The department's Career Explorations Book Club assists students in charting their path to a satisfying career in the early stages of their English major.
On campus, English students are regularly recognized for their achievements.
Alpha Mu Zeta (BW's chapter of Sigma Tau Delta) is the international English honor society.
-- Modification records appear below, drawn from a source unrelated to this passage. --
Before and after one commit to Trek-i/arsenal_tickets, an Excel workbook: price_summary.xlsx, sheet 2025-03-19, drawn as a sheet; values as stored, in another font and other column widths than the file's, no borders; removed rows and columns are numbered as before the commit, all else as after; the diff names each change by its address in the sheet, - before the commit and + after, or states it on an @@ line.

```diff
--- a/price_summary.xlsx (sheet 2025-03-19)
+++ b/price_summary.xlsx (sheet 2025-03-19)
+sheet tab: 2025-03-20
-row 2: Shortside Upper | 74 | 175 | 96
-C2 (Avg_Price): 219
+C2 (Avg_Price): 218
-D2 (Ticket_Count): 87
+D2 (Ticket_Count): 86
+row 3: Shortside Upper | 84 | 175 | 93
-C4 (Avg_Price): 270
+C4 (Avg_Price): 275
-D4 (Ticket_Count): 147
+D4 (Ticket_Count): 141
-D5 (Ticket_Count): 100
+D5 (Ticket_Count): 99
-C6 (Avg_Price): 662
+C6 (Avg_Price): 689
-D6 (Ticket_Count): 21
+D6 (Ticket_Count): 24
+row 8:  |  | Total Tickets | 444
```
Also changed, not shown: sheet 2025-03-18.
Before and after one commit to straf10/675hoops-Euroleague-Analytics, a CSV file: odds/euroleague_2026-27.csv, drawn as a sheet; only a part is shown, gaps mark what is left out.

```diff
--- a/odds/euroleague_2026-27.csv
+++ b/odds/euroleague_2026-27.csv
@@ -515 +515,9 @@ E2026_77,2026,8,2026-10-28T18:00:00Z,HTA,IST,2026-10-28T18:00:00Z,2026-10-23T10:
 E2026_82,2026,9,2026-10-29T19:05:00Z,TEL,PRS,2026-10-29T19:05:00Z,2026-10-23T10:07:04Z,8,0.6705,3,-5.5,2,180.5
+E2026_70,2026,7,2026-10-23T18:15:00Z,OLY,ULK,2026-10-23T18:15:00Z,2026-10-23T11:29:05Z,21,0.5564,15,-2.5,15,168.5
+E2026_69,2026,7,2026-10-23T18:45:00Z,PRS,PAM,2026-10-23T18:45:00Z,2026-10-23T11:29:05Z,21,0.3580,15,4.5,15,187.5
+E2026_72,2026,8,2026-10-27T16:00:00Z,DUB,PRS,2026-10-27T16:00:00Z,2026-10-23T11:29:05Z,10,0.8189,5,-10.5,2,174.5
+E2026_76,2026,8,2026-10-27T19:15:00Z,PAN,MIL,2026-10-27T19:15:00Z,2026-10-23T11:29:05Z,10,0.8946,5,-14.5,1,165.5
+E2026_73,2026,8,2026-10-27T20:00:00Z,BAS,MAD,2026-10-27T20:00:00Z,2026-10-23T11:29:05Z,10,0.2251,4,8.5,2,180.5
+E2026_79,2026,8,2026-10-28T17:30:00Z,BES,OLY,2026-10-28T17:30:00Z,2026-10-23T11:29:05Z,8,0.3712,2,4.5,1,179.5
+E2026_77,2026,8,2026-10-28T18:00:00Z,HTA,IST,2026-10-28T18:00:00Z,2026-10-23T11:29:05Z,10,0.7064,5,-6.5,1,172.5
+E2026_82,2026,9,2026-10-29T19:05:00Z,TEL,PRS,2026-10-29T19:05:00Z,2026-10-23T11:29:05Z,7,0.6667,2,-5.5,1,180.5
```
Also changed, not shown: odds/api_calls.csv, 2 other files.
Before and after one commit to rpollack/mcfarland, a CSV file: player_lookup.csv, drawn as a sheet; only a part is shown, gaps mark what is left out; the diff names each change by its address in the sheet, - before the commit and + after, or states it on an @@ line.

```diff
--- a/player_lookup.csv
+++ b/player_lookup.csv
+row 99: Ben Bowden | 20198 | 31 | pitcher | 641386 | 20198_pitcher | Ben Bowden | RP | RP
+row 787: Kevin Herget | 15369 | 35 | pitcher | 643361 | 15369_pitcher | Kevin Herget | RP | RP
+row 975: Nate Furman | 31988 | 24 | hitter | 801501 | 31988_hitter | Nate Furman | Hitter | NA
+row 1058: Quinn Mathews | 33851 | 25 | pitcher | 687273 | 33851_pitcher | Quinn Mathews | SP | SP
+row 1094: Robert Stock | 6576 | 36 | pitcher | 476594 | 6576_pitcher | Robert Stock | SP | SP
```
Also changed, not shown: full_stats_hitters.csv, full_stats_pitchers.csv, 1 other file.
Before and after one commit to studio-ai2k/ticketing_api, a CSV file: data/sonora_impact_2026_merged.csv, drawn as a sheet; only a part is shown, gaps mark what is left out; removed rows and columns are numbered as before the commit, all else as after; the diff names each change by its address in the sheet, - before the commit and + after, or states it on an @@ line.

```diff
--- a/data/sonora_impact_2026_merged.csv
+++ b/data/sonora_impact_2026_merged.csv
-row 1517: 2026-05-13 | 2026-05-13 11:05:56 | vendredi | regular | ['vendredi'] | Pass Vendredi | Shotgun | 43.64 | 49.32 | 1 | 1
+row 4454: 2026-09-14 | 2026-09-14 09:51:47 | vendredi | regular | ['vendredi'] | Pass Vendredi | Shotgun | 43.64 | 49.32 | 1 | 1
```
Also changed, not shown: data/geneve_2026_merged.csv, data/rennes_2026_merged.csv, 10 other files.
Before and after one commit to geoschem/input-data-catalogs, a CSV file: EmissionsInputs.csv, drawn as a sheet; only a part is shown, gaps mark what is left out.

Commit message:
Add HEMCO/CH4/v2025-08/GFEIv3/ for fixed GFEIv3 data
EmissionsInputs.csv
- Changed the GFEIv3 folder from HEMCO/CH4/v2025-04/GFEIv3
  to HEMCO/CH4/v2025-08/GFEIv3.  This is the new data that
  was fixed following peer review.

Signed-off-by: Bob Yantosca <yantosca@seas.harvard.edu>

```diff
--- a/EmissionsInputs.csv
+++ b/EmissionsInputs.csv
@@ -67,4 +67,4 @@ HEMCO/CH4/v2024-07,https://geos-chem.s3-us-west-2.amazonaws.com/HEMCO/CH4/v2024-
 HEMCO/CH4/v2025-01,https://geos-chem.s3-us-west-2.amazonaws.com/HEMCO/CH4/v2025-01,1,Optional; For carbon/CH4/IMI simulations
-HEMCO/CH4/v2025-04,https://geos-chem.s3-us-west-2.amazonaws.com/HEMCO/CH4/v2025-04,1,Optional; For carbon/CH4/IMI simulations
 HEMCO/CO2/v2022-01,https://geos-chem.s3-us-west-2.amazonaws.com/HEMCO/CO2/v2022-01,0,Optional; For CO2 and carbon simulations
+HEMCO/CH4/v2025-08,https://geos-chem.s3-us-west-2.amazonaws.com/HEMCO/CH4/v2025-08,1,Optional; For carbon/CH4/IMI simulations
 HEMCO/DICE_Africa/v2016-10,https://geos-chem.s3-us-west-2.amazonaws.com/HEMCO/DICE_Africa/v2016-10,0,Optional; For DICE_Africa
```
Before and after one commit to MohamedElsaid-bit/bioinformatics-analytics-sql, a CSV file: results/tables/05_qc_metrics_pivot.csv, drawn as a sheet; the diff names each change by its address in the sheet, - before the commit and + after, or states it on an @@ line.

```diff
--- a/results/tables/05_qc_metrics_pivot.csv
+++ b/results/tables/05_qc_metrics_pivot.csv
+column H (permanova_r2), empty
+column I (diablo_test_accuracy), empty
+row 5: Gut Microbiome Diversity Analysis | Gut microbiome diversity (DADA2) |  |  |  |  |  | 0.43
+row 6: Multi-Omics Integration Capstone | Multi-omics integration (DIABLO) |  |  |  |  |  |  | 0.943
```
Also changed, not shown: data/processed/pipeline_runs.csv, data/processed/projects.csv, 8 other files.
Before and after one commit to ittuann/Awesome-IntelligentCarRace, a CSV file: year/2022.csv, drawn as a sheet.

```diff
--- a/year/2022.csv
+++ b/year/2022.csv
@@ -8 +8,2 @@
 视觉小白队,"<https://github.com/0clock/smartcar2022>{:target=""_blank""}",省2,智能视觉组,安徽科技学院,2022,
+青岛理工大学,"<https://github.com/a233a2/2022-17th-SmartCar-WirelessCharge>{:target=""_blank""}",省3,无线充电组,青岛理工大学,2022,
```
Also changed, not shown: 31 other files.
It fosters a sense of community among English majors and minors by organizing social and cultural events.
At the annual Honors Ceremony in the spring, recognitions include:
- A.W. "Bud" Collins Prize in Creative Writing (in honor of A.W. Collins '51).
- Twila Haines Coxon and A. Williams Coxon Scholarship (in honor of Twila Haines '19 and A. Williams Coxon).
- English Department Essay Prize (made possible by a gift from J. Richard Hankins, who taught at BW and helped establish the BW Writing Lab).
- Amelia and Clara Harding Scholarship (in honor of Amelia '36, Charles '37 and Clara Harding).
- Robert Howells Memorial English Scholarship (in honor of Robert Howells, who taught at BW 1967-88).
- Ruby V. Redinger Prize (in honor of Ruby Redinger, an author and member of the English department 1956-1981).
- Dr. Neille and Jeanne Shoemaker Scholarship (in honor of Dr. Neille Shoemaker, who taught in the English department 1946-86).
- Bertha Stiefel Scholarship (in honor of English professor Bertha Stiefel '20, who taught at BW 1938-68).
At Baldwin Wallace, you’ll experience personal and professional growth in a supportive community that challenges and inspires you to succeed.
Baldwin Wallace has long championed the success of its students. Evidence of this can be seen in the extraordinary achievements of its alumni spread throughout the United States and the world. Among recent accolades, 92 percent of graduates from the Class of 2014 reported being in rewarding jobs or in graduate school studies within six months after graduation
Within the English Department, graduates can be found working in marketing, advertising, writing and editing, secondary and higher education, law and the nonprofit sector.
FACULTY AND STAFF
Ana de Freitas Boe, Associate Professor & Chair
Jeff Covington, Assistant Professor
Michael Dolzani, Professor
Michael Garriga, Assistant Professor
Les Hunter, Assistant Professor
Denise Kohn, Professor
Sharon Kubasak, Associate Professor
Catherine Lewis, Professor
Terry Martin, Professor
Susan Oldrieve, Professor
Eric Gardner, Writing Specialist
Tammy Layton, Writing Specialist
Lee Ann Jindra, Administrative Specialist